Once Burned by Jeaniene Frost

Once Burned (Night Prince, #1)

Once Burned by Jeaniene Frost

My rating: 4 of 5 stars


A vampire romance for extra violent

I must say I was a little surprised no actually enjoy this book, partially because I was expecting another cheesy oversexualised super-hot-vampire-and-damsel-in-distress ‘female fantasy’ kind of story, and partially because I kind of hated “Halfway to the Grave“. (Though I didn’t even realise this was by the same author and belonged to the same universe until I was already reading.)

This book has an interesting heroine, who is neither the ‘innocent saint’ nor the ‘sassy bitch in miniskirt’ type of the usual vampire novel heroine, and this is one of the things I like about this book the most. She doesn’t lie to herself much, she deals with the shit that falls on her, she does what she needs to. Also, I have a tendency to prefer characters who maybe a little too fearless in a way that they stand up for the things they believe in, even in the circumstances where normal human instinct would tell them not to dig their own grave. She also has morals.
I haven’t read any “Night Huntress” books after DNFing the first one, so this feels like an impressive improvement from a clueless-serial-killer(psycho)-playing-at-dress-up type of main character I saw there.
I did, however, see the similar love for unnecessary over-the-top violence and torture. Not a fan. Especially because of the fact that its senselessness (unnecessary-ness) is so very glaring. I mean, could you actually explain to me what is the point of all the torture when you 1)can read minds and 2) actually have a person who can touch someone and tell you what they’ve done and where they’ve been better than anyone can torture out? I don’t know if the author is just so in love with all the gore, but it’s nothing but gore for the sake of gore, and we have a main hero and ‘love interest’ who continues to torture other vampires with no reasonable justification.
Now, speaking of Vlad, I didn’t actually mind that this is another book about the Vlad. Though I do suppose it is a bit of a tired idea.
What I did mind is the fact that it feels like the only aspect in which the fact that Vlad is a centuries old vampire is in any way reflected is his tendency for violent resolutions of everything. I can’t really explain what exactly I’m expecting to see, but I think that the fact that these ‘people’ have been around for a very long time and have ‘seen it all’ should have been made a little more believable. This Vlad only reads like some sort of modern businessmen, just an abnormally bloodthirsty one.
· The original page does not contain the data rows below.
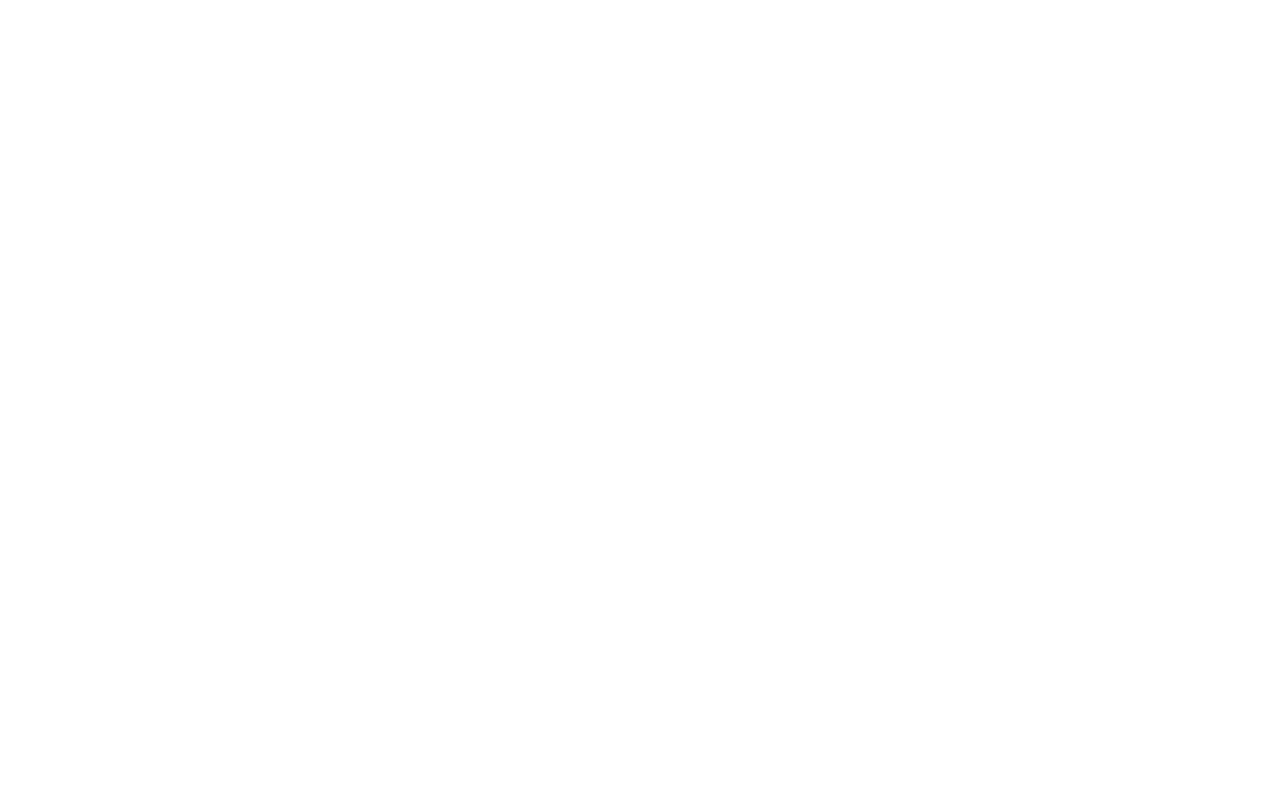
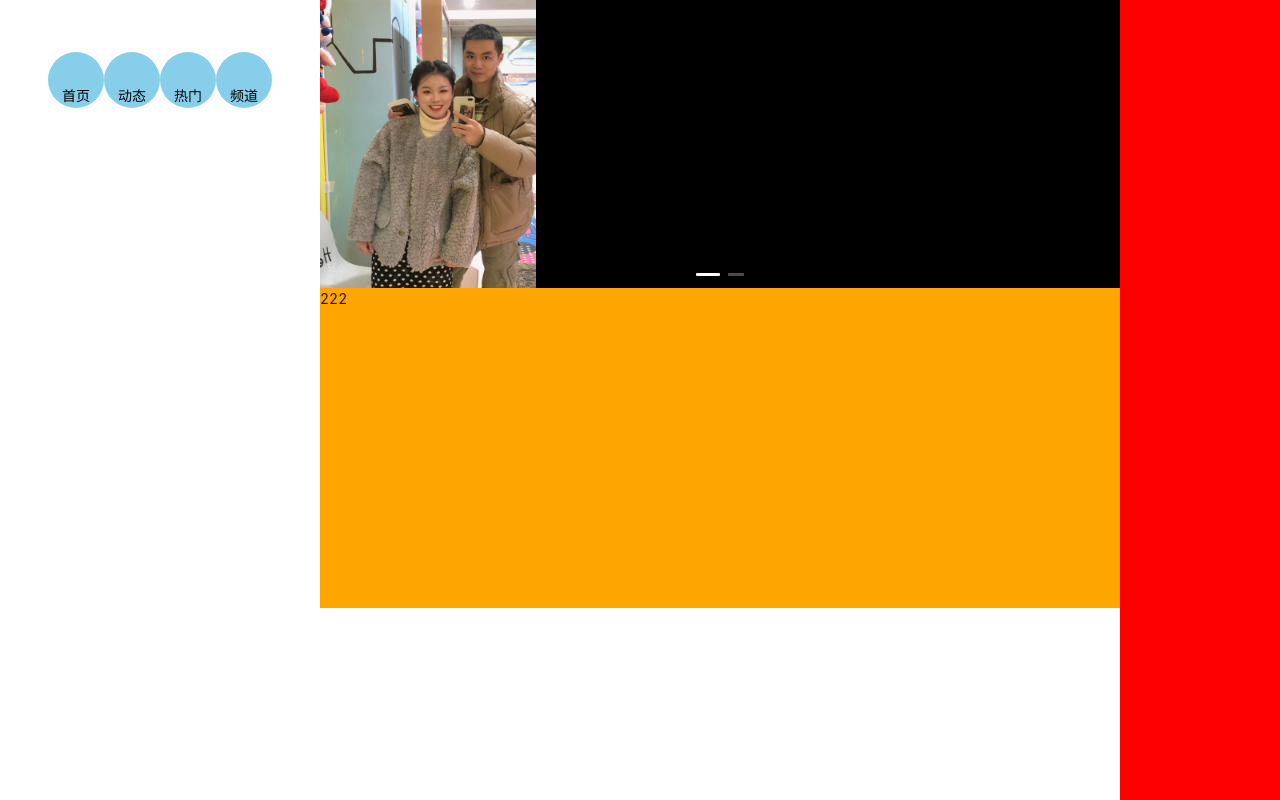
Before and after one commit to Carlos-Handsome-TJ/CI-demo, a React (Create React App) app: page /home in a window 1280 px wide. Before the commit this address had no page. Built offline with nearby package versions, Linux system fonts and the light colour scheme.

Commit message:
fix:导航组件样式调整

```diff
--- a/package.json
+++ b/package.json
@@ -13,6 +13,7 @@
     "@types/react-dom": "^17.0.9",
     "@types/react-router-dom": "^5.3.2",
     "antd": "^4.16.13",
+    "axios": "^0.27.2",
     "react": "^17.0.2",
     "react-dom": "^17.0.2",
     "react-router-dom": "^6.0.2",
--- a/public/index.html
+++ b/public/index.html
@@ -12,4 +12,5 @@
 <body>
 <div id="root"></div>
 </body>
+<script src="//at.alicdn.com/t/font_1912758_q1r8d9rv9t.js"></script>
 </html>
--- a/src/component/home/nav.tsx
+++ b/src/component/home/nav.tsx
@@ -1,5 +1,10 @@
 import * as React from "react";
 import styled from "styled-components";
+
+interface initialNavList {
+  name: string;
+  icon: string;
+}
 
 const Nav = React.memo(() => {
   return (
@@ -9,26 +14,35 @@ const Nav = React.memo(() => {
   );
 });
 
-const ToolList = React.memo(() => {
+const ToolList: React.FC<{}> = React.memo(() => {
+  const [navList, setNavList] = React.useState<initialNavList[] | null>([
+    { name: "首页", icon: "#icon-shutiao" },
+    { name: "动态", icon: "#icon-zhenzhunaicha" },
+    { name: "热门", icon: "#icon-xuegao" },
+    { name: "频道", icon: "#icon-kele" },
+  ]);
   return (
     <>
       <UlContainer>
-        <LiContainer>
-          <i className={"iconfont"}>&#xe658;</i>
-          首页
-        </LiContainer>
-        <LiContainer>
-          <i className={"iconfont"}>&#xe659;</i>
-          动态
-        </LiContainer>
-        <LiContainer>
-          <i className={"iconfont"}>&#xe65a;</i>
-          热门
-        </LiContainer>
-        <LiContainer>
-          <i className={"iconfont"}>&#xe65c;</i>
-          频道
-        </LiContainer>
+        {navList &&
+          navList.map((item, index) => {
+            return (
+              <LiContainer key={item.name}>
+                <AContainer>
+                  <IconDivContainer>
+                    <svg
+                      className="icon"
+                      style={{ fontSize: "2rem" }}
+                      aria-hidden="true"
+                    >
+                      <use xlinkHref={item.icon}></use>
+                    </svg>
+                    <IConPContainer>{item.name}</IConPContainer>
+                  </IconDivContainer>
+                </AContainer>
+              </LiContainer>
+            );
+          })}
       </UlContainer>
     </>
   );
@@ -37,21 +51,35 @@ const ToolList = React.memo(() => {
 const NavContainer = styled.div`
   width: 100%;
   height: 100vh;
-  //background: blue;
 `;
 const UlContainer = styled.ul`
   display: flex;
   width: 100%;
   height: 5rem;
-  line-height: 5rem;
-  //background: red;
   list-style: none;
   margin: 0;
-  padding: 0;
+  padding: 5rem 3rem;
   justify-content: space-between;
+  align-items: center;
 `;
 const LiContainer = styled.li`
-  padding: 0 1rem;
+  width: 3.5rem;
+  height: 3.5rem;
+  background: skyblue;
+  box-sizing: border-box;
+  border-radius: 50%;
 `;
+const AContainer = styled.a`
+  display: inline-block;
+  width: 3.5rem;
+  height: 3.5rem;
+  color: #000;
+`;
+const IconDivContainer = styled.div`
+  width: 3.5rem;
+  height: 3.5rem;
+  text-align: center;
+`;
+const IConPContainer = styled.p``;
 
 export default Nav;
--- a/src/index.css
+++ b/src/index.css
@@ -8,22 +8,10 @@ html body {
   margin: 0;
   padding: 0;
 }
-
-@font-face {
-  font-family: "iconfont"; /* Project id 1912758 */
-  src: url("//at.alicdn.com/t/font_1912758_q1r8d9rv9t.woff2?t=1653921447923")
-      format("woff2"),
-    url("//at.alicdn.com/t/font_1912758_q1r8d9rv9t.woff?t=1653921447923")
-      format("woff"),
-    url("//at.alicdn.com/t/font_1912758_q1r8d9rv9t.ttf?t=1653921447923")
-      format("truetype");
+.icon {
+  width: 1em;
+  height: 1em;
+  vertical-align: -0.15em;
+  fill: currentColor;
+  overflow: hidden;
 }
-
-.iconfont {
-  font-family: "iconfont" !important;
-  font-size: 16px;
-  font-style: normal;
-  -webkit-font-smoothing: antialiased;
-  -webkit-text-stroke-width: 0.2px;
-  -moz-osx-font-smoothing: grayscale;
-}
--- a/src/index.tsx
+++ b/src/index.tsx
@@ -2,15 +2,15 @@ import React from "react";
 import ReactDOM from "react-dom";
 import "./index.css";
 import "antd/dist/antd.css";
-import { HashRouter } from "react-router-dom";
+import { BrowserRouter } from "react-router-dom";
 import App from "./App";
 import reportWebVitals from "./reportWebVitals";
 
 ReactDOM.render(
   <React.StrictMode>
-    <HashRouter>
+    <BrowserRouter>
       <App />
-    </HashRouter>
+    </BrowserRouter>
   </React.StrictMode>,
   document.getElementById("root")
 );
```
Also changed, not shown: 1 other file (tests, documents, lock files or other folders). Lines whose indentation alone changed are shown as unchanged.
Also, I hate when people translate Voivode (Wojewoda) as ‘prince’, or use them as synonyms. That’s not what it means at all. Yes, you can be both, but inherent meanings in the titles are very different.



View all my reviews